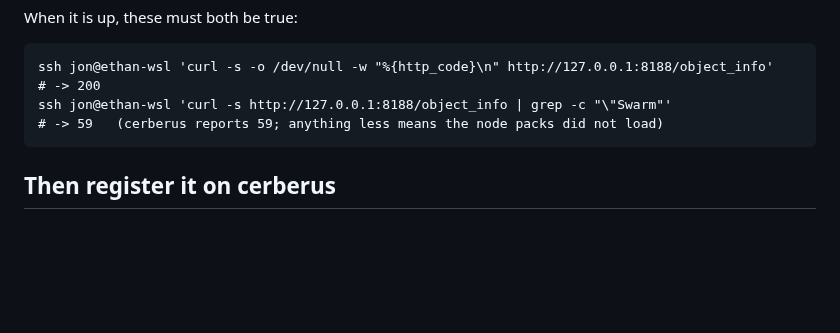
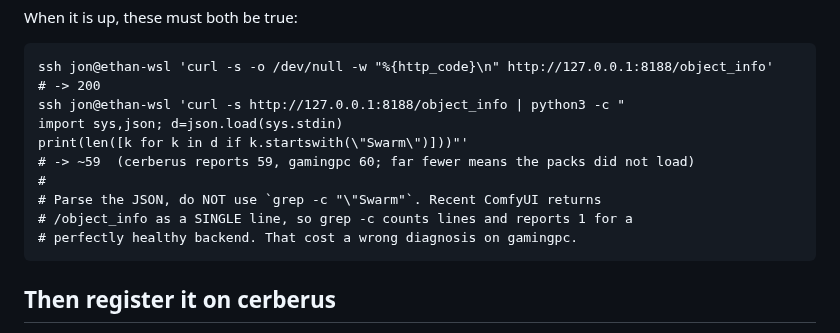
Before and after one commit to jonpastore/comfyui-music-to-video, a Markdown page: ETHAN-CONTINUE.md, the part around the change. GitHub-like rendering; blank space fills up the shorter version.

```diff
--- a/ETHAN-CONTINUE.md
+++ b/ETHAN-CONTINUE.md
@@ -80,8 +80,14 @@ When it is up, these must both be true:
 
     ssh jon@ethan-wsl 'curl -s -o /dev/null -w "%{http_code}\n" http://127.0.0.1:8188/object_info'
     # -> 200
-    ssh jon@ethan-wsl 'curl -s http://127.0.0.1:8188/object_info | grep -c "\"Swarm"'
-    # -> 59   (cerberus reports 59; anything less means the node packs did not load)
+    ssh jon@ethan-wsl 'curl -s http://127.0.0.1:8188/object_info | python3 -c "
+    import sys,json; d=json.load(sys.stdin)
+    print(len([k for k in d if k.startswith(\"Swarm\")]))"'
+    # -> ~59  (cerberus reports 59, gamingpc 60; far fewer means the packs did not load)
+    #
+    # Parse the JSON, do NOT use `grep -c "\"Swarm"`. Recent ComfyUI returns
+    # /object_info as a SINGLE line, so grep -c counts lines and reports 1 for a
+    # perfectly healthy backend. That cost a wrong diagnosis on gamingpc.
 
 ## Then register it on cerberus
 
```
Also changed, not shown: docs/SWARM_PIPELINE_PLAN.md (+17 -2 lines), docs/UNRAID_BACKEND_PLAN.md (added, +198 -0 lines).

....

_TASK STATEMENT:_ Work out how many lines of the listing contain the string "grep". Please reply with the number only.

_ANSWER SPACE:_ 3